Now that you have all these numbers, ask yourself the following questions to identify where you can improve the most:

  1. Which is lower: my Evidenced-Based Reading and Writing score or my Math score?
  2. Which is lower: my Reading test score or my Writing & Language test score?
  3. Which is lower: my Expression of Ideas subscore or my Standard English Conventions subscore?
  4. How do my Math subscores rank from least to greatest?

By identifying your lowest scores, you now know that you can focus on these areas when you resume test prep.

For example, let’s say you identify that your Standard English Conventions subscore is lower than your Expression of Ideas subscore. This means that spending time reviewing grammar rules will be more effective than learning new strategies for Expression of Ideas questions.

How to read your ACT score report

  1. What is your composite score? This ranges from 1-36.
  2. What is your Math score? This ranges from 1-36.
    • What is your percentage for Number & Quantity?
    • What is your percentage for Algebra?
    • What is your percentage for Functions?
    • What is your percentage for Geometry?
    • What is your percentage for Statistics & Probability?
  3. What is your Science score? This ranges from 1-36.
  4. What is your English score? This ranges from 1-36.
    • What is your percentage for Production of Writing?
    • What is your percentage for Knowledge of Language?
    • What is your percentage for Conventions of Standard English?
  5. What is your Reading score? This ranges from 1-36.
  6. If relevant: what is your Writing score? This ranges from 1-8.

Now that you have all these numbers, ask yourself the following questions to identify where you can improve the most:

  1. How do my Math, Science, English, and Reading scores rank from least to greatest?
  2. For Math, how do my percentages rank from least to greatest?
  3. For English, how do my percentages rank from least to greatest?

By identifying your lowest scores, you now know that you can focus on these areas when you resume test prep.

Let’s say you identify Geometry as your lowest percentage for math. Be sure to spend some time doing extra Geometry problems so you feel confident when you encounter this question type on your next ACT.

Step 5: Re-calibrate your test prep strategy

Now that you’ve figured out which areas have the most potential for improvement, decide when you’ll retake the SAT or the ACT. Figure out how much time you have to prep. From there, you can figure out if you want to take a class, hire a private tutor, or prep on your own. Use this time to also set new score goals for your SAT or ACT retake.

Take advantage of this additional test prep time to try out new strategies. It might be tempting to do what was comfortable before, but to get new, improved scores, it’s essential to try different approaches. Remember, it’s okay to fail when trying new tactics—use this time to experiment until you find the right combination of strategies to help you feel confident on test day.

You got this!

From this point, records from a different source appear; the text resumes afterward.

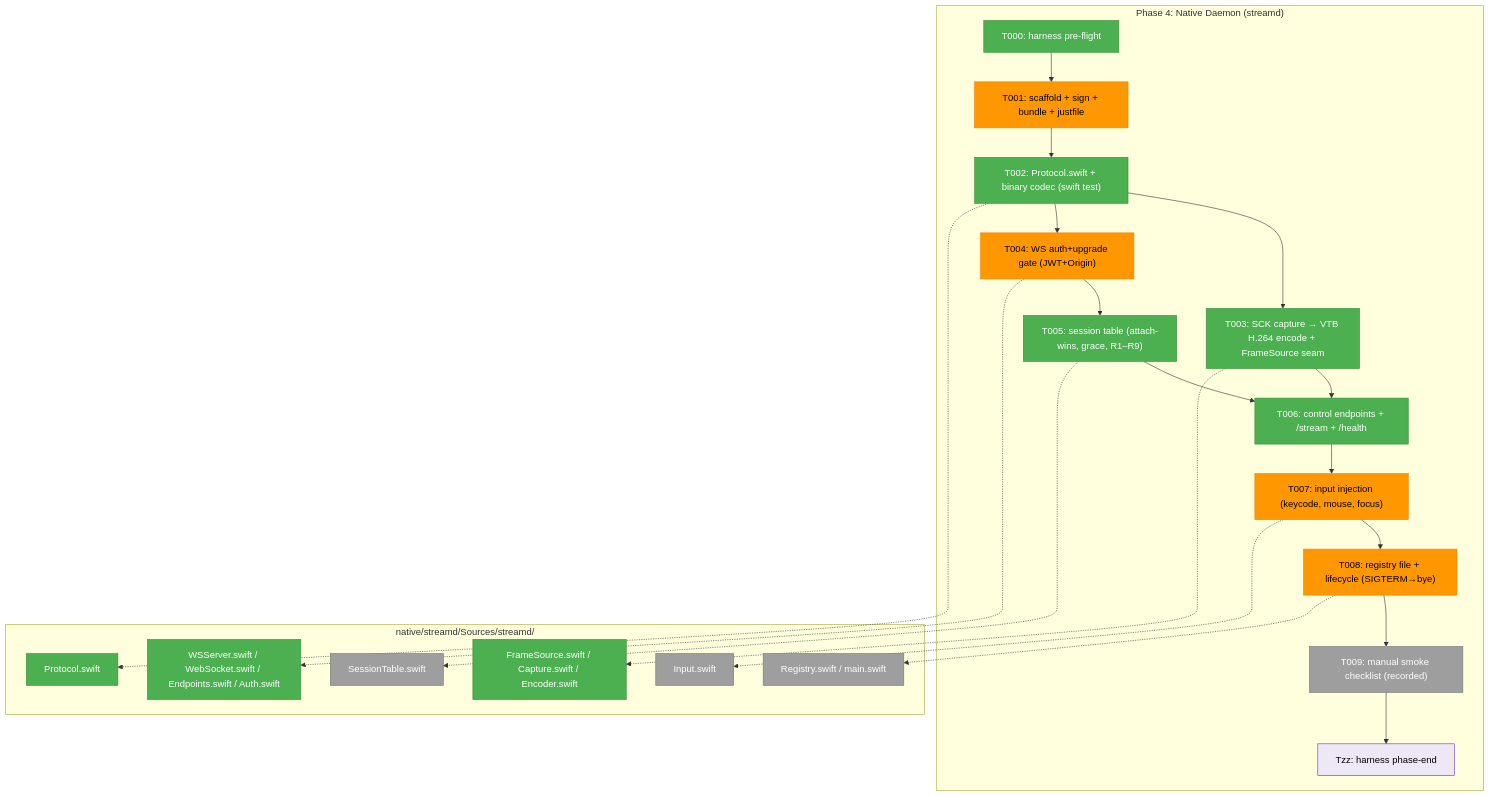
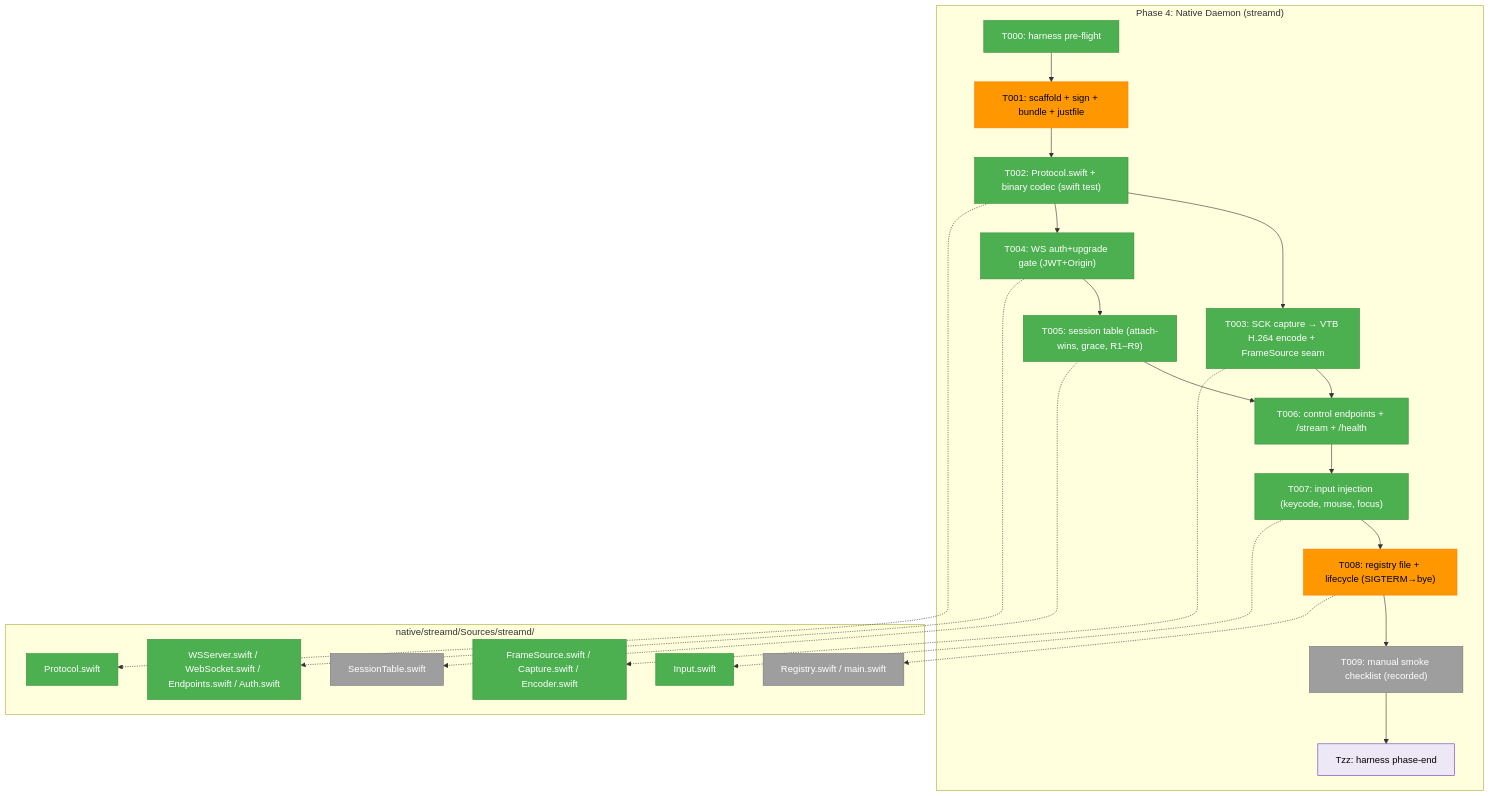
The first of 3 diagrams in docs/plans/088-remote-app-view/tasks/phase-4-native-daemon-swift/tasks.md (AI-Substrate/chainglass), drawn with Mermaid before and after one commit. The commit also changed other lines of this file and 4 other files, not shown here.

````diff
--- a/docs/plans/088-remote-app-view/tasks/phase-4-native-daemon-swift/tasks.md
+++ b/docs/plans/088-remote-app-view/tasks/phase-4-native-daemon-swift/tasks.md
@@ -112,42 +112,42 @@
 ```mermaid
 flowchart TD
     classDef pending fill:#9E9E9E,stroke:#757575,color:#fff
     classDef seam fill:#EDE7F6,stroke:#673AB7,color:#000
     classDef test fill:#E3F2FD,stroke:#1976D2,color:#000
     classDef completed fill:#4CAF50,stroke:#388E3C,color:#fff
     classDef inprogress fill:#FF9800,stroke:#F57C00,color:#000
 
     subgraph Phase["Phase 4: Native Daemon (streamd)"]
         T000["T000: harness pre-flight"]:::completed
         T001["T001: scaffold + sign + bundle + justfile"]:::inprogress
         T002["T002: Protocol.swift + binary codec (swift test)"]:::completed
         T003["T003: SCK capture → VTB H.264 encode + FrameSource seam"]:::completed
-        T004["T004: WS auth+upgrade gate (JWT+Origin)"]:::inprogress
+        T004["T004: WS auth+upgrade gate (JWT+Origin)"]:::completed
         T005["T005: session table (attach-wins, grace, R1–R9)"]:::completed
         T006["T006: control endpoints + /stream + /health"]:::completed
-        T007["T007: input injection (keycode, mouse, focus)"]:::inprogress
+        T007["T007: input injection (keycode, mouse, focus)"]:::completed
         T008["T008: registry file + lifecycle (SIGTERM→bye)"]:::inprogress
         T009["T009: manual smoke checklist (recorded)"]:::pending
         Tzz["Tzz: harness phase-end"]:::seam
         T000 --> T001 --> T002 --> T003
         T002 --> T004 --> T005 --> T006
         T003 --> T006
         T006 --> T007 --> T008 --> T009 --> Tzz
     end
 
     subgraph Sources["native/streamd/Sources/streamd/"]
         F1["Protocol.swift"]:::completed
         F2["FrameSource.swift / Capture.swift / Encoder.swift"]:::completed
         F3["WSServer.swift / WebSocket.swift / Endpoints.swift / Auth.swift"]:::completed
         F4["SessionTable.swift"]:::pending
-        F5["Input.swift"]:::pending
+        F5["Input.swift"]:::completed
         F6["Registry.swift / main.swift"]:::pending
     end
 
     T002 -.-> F1
     T003 -.-> F2
     T004 -.-> F3
     T005 -.-> F4
     T007 -.-> F5
     T008 -.-> F6
 ```
````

You conquered your SAT/ACT, now what? Use the guides and tools at BibMe.org to prepare for your first college English courses, of course! Review how to put together an annotated bibliography, and practice your APA, MLA, and Chicago citation styles.